Author: Deepa Natarajan
Strength and conditioning coach Mahesh Kumar S has surely followed this motto all his life as he is a force to reckon with in the fitness industry today. Starting his journey in the field of sports with weightlifting, Mahesh never thought that he would be a fitness coach someday. “During my weightlifting days, I suffered a small injury in my knee. So, on the advice of my coach, I shifted my focus to archery,” recalls the youngster. Things clicked instantly and Mahesh soon started to play at the national level during his college days.
However, reality bites and Mahesh had to choose work over play. “I was already in college when I started my tryst with archery. It was a late start and moreover, archery was an expensive sport that wasn’t given much attention back then. I was also the eldest son in my family and had to go for a job with a fixed income for a more stable future,” he says. So as soon as he finished his degree in journalism, he started working for a television channel.
But life has a strange way of working itself out and getting into sports was just meant to be for Mahesh. “I had to interview a hockey player and that completely changed my life. This player had won a medal at the Asian Games and as soon as I laid my eyes on that medal, I don’t know what happened to me. The next day, I quit my job,” he says.
Mahesh then joined a gym for personal training. “My trainer Abhinav, who has worked with many cricketers, pushed me to train further and taught me a lot. Once I started my journey, I never looked back.” Today, he is the proud fitness coach of over 3000 people, including 700 professional athletes in varied sports who have gone on to compete at national and international levels.
ALL IN A DAY
So what’s the life of a fitness coach like? Well, it sure does start early as Mahesh gets up at 5 am and heads to his workplace – Sree Kanteerava Stadium in Bengaluru. “My sessions start by 5.45-6 am and go on till 6.30 pm and even beyond. I train a batch every hour and it all depends on the camps that are being held.” Currently, he is coaching the Indian Women’s National Basketball Team for the upcoming Asian Championships. He is also working with eight kabaddi players from the Pro Kabaddi League and the Bank of Baroda kabaddi team in addition to a few budding State-level players.

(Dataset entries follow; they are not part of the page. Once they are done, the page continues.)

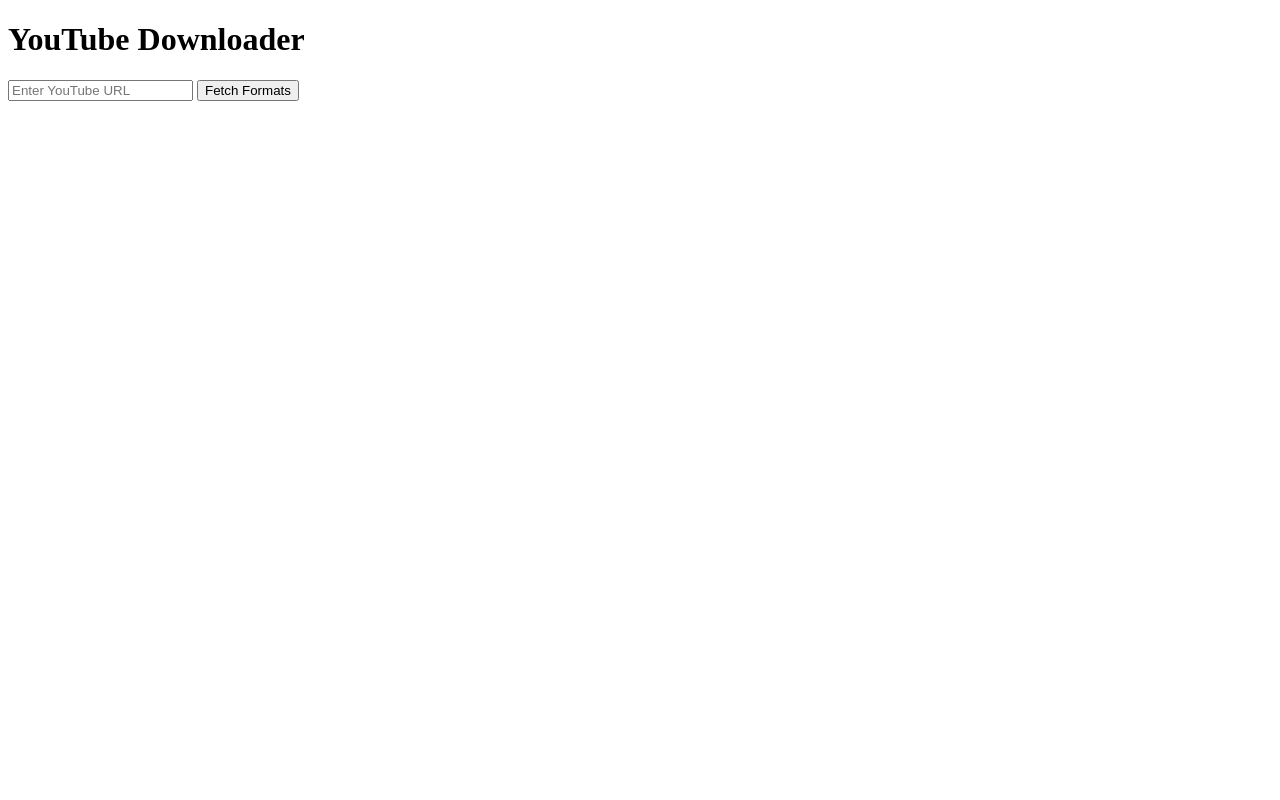
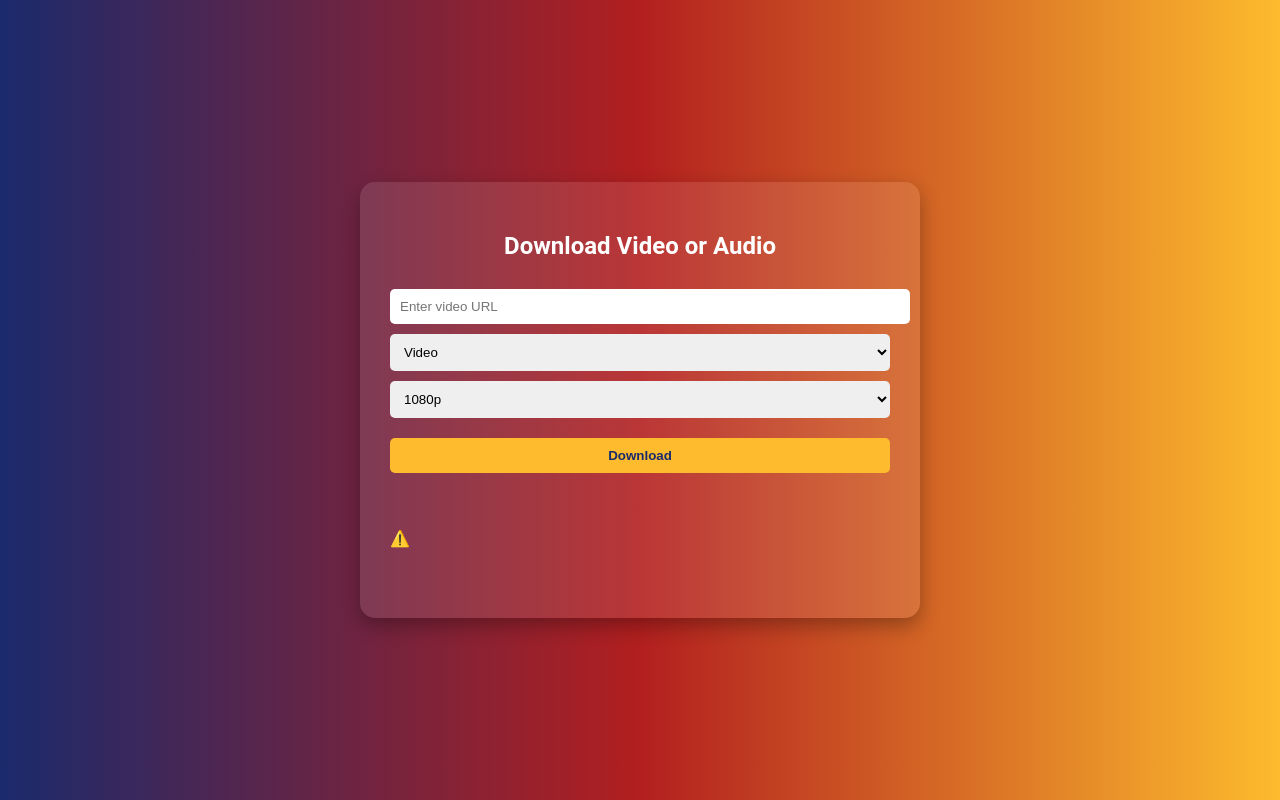
Before and after one commit to CRT885/YTDOWNLOADER, a plain HTML site: page index.html in a window 1280 px wide. Drawn offline with nearby package versions, Linux system fonts and the light colour scheme; no server answers.

Commit message:
Revamp video/audio downloader interface and logic
Updated the layout and functionality for video and audio downloads, including improved styles and added new elements.

```diff
--- a/index.html
+++ b/index.html
@@ -1,43 +1,122 @@
 <!DOCTYPE html>
 <html lang="en">
 <head>
-  <meta charset="UTF-8">
-  <title>YouTube Downloader</title>
-  <!--STYLE-->
-  <script>
-  async function getFormats() {
-    document.getElementById('formats').innerHTML = "<p>Fetching formats...</p>";
-    const url = document.getElementById('url').value;
-    const res = await fetch('/get_formats', { method: 'POST', body: new URLSearchParams({url}) });
-    const data = await res.json();
-    if (data.error) {
-      document.getElementById('formats').innerHTML = `<p class="error">Error: ${data.error}</p>`;
-      return;
-    }
-    let html = `<h3>${data.title}</h3><form method='post' action='/download'>
-                <input type='hidden' name='url' value='${url}'>
-                <label>Choose Format:</label><br>`;
-    html += "<select name='format_id' required>";
-    data.video_formats.forEach(f => {
-      html += `<option value='${f.id}'>Video ${f.resolution} (${f.ext})</option>`;
-    });
-    data.audio_formats.forEach(f => {
-      html += `<option value='${f.id}'>Audio ${f.bitrate}kbps (${f.ext})</option>`;
-    });
-    html += "</select><br><label>Type:</label><select name='type'><option value='video'>Video</option><option value='audio'>Audio</option></select><br><br>";
-    html += "<button type='submit'>Download</button></form>";
-    document.getElementById('formats').innerHTML = html;
+<meta charset="UTF-8" />
+<meta name="viewport" content="width=device-width, initial-scale=1.0" />
+<title>Video & Audio Downloader</title>
+
+<!-- All-in-One Inline Styles -->
+<style>
+body {
+  background: linear-gradient(to right, #1a2a6c, #b21f1f, #fdbb2d);
+  font-family: 'Roboto', sans-serif;
+  color: white;
+  min-height: 100vh;
+  display: flex;
+  flex-direction: column;
+  justify-content: center;
+  align-items: center;
+  margin: 0;
+}
+.card {
+  background: rgba(255,255,255,0.1);
+  border: none;
+  border-radius: 15px;
+  padding: 30px;
+  max-width: 500px;
+  width: 90%;
+  text-align: center;
+  box-shadow: 0 8px 20px rgba(0,0,0,0.3);
+  animation: fadeIn 1s ease-in-out;
+}
+@keyframes fadeIn {
+  from { opacity: 0; transform: translateY(-20px); }
+  to { opacity: 1; transform: translateY(0); }
+}
+input, select {
+  width: 100%;
+  padding: 10px;
+  margin-top: 10px;
+  border-radius: 5px;
+  border: none;
+  outline: none;
+}
+button {
+  width: 100%;
+  background: #fdbb2d;
+  color: #1a2a6c;
+  border: none;
+  border-radius: 5px;
+  font-weight: bold;
+  margin-top: 20px;
+  padding: 10px;
+  cursor: pointer;
+  transition: all 0.3s;
+}
+button:hover {
+  transform: scale(1.05);
+}
+#status {
+  font-size: 0.9rem;
+  margin-top: 15px;
+}
+</style>
+</head>
+
+<body>
+  <div class="card">
+    <h2>Download Video or Audio</h2>
+    <input type="url" id="videoUrl" placeholder="Enter video URL" required>
+    <select id="format">
+      <option value="video">Video</option>
+      <option value="audio">Audio</option>
+    </select>
+    <select id="resolution">
+      <option value="1080p">1080p</option>
+      <option value="720p">720p</option>
+      <option value="480p">480p</option>
+      <option value="360p">360p</option>
+    </select>
+    <button onclick="downloadMedia()">Download</button>
+    <p id="status"></p>
+
+    <!-- Optional Lottie Animation -->
+    <script src="https://unpkg.com/@lottiefiles/lottie-player@latest/dist/lottie-player.js"></script>
+    <lottie-player src="https://assets1.lottiefiles.com/packages/lf20_jcikwtux.json" background="transparent" speed="1" style="width: 100px; height: 100px;" loop autoplay></lottie-player>
+  </div>
+
+<!-- Inline JavaScript -->
+<script>
+function downloadMedia() {
+  const url = document.getElementById('videoUrl').value;
+  const format = document.getElementById('format').value;
+  const resolution = document.getElementById('resolution').value;
+  const statusElement = document.getElementById('status');
+
+  if (!url) {
+    statusElement.textContent = "Please enter a video URL.";
+    return;
   }
-  </script>
-</head>
-<body>
-  <div class="container">
-    <h1>YouTube Downloader</h1>
-    <form onsubmit="event.preventDefault(); getFormats();">
-      <input type="text" id="url" name="url" placeholder="Enter YouTube URL" required>
-      <button type="submit">Fetch Formats</button>
-    </form>
-    <div id="formats"></div>
-  </div>
+
+  statusElement.textContent = "Preparing your download...";
+
+  // Simulated API call
+  setTimeout(() => {
+    statusElement.innerHTML = `Download started for ${format.toUpperCase()} (${resolution}).`;
+    // To integrate with your backend, uncomment below and replace api.example.com:
+    /*
+    fetch(`https://api.example.com/download?url=${encodeURIComponent(url)}&type=${format}&res=${resolution}`)
+      .then(response => response.json())
+      .then(data => {
+        window.location.href = data.download_link;
+      })
+      .catch(() => {
+        statusElement.textContent = "Error downloading file.";
+      });
+    */
+  }, 2000);
+}
+</script>
+
 </body>
 </html>
```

Highly grateful to Mr. Govindraj, President of Karnataka Olympic Association and Basketball Federation of India, for giving him opportunities, Mahesh has enjoyed working with the kabaddi team of Bank of Baroda. He has also found close friends in players like Sukesh Hegde and Anil Kumar. “They have reached such great heights and are still so humble. They never say no to any of my instructions and give me a lot of respect,” he says. The feelings are mutual as the players too can’t stop gushing about Mahesh. “We first met in 2018 and I was really impressed by his humility and dedication,” says Anil, an international level player who plays for the basketball team of Bank of Baroda. “Our team wasn’t up to the mark at that time. But within three months, Mahesh changed everything and we have won many tournaments since then.”
TIPS FOR BODY, MIND AND SOUL
While the world sleeps, Mahesh is already at work. Ask him what keeps him going for over 12 hours in a day, he quips, “You should be hungry to go higher and higher in your career. I have always enjoyed my work and never get stressed although I see my family only once a week. During camps, I don’t get to see them for two or three months though they live in Bengaluru only. But when your work is your passion, these things don’t bother you. I am happiest when my students do well. It’s a booster for me.” As far as his diet is concerned, he says simple and light food works best. “I eat a balanced diet with a lot of vegetables. I keep my food varied and portions small.”
While he has trained three Olympians in two different sports so far, Mahesh would love to coach an Olympian in each sport someday. He also wants to change things at the grass-roots level in the country. “Unfortunately in India, you get sponsored only when you make it big. The system is buying athletes instead of producing them. When I started out, I didn’t get any sponsorship either,” he laments.
According to him, the government is making an effort but the reach has to be more widespread. “There are as many as 3000 athletes in the various government hostels of the country but out of these, only 10 or 20 get good jobs in the public sector. Since most of them quit their education to pursue sports, they are left to fend for themselves and end up doing odd jobs,” he informs. He feels that the government can introduce different programs and diplomas for these players so that they can complete their education and work as coaches or physical education directors. “They can even be trained to run sports academies. A lot of times, we see equipment being bought from abroad. Why can’t former players be trained to operate factories supplying sports equipment,” he asks.
But hope sure does float as he sees a change in the attitude of parents. “Earlier, parents wanted children to focus on academics but now, the mindset is changing. More and more parents are encouraging their children to pursue sports. After the recent win of Neeraj Chopra at the Olympics, all the more people are inclining towards sports. Coaches like me have to come forward and join hands with the authorities for a bright future,” he sums up.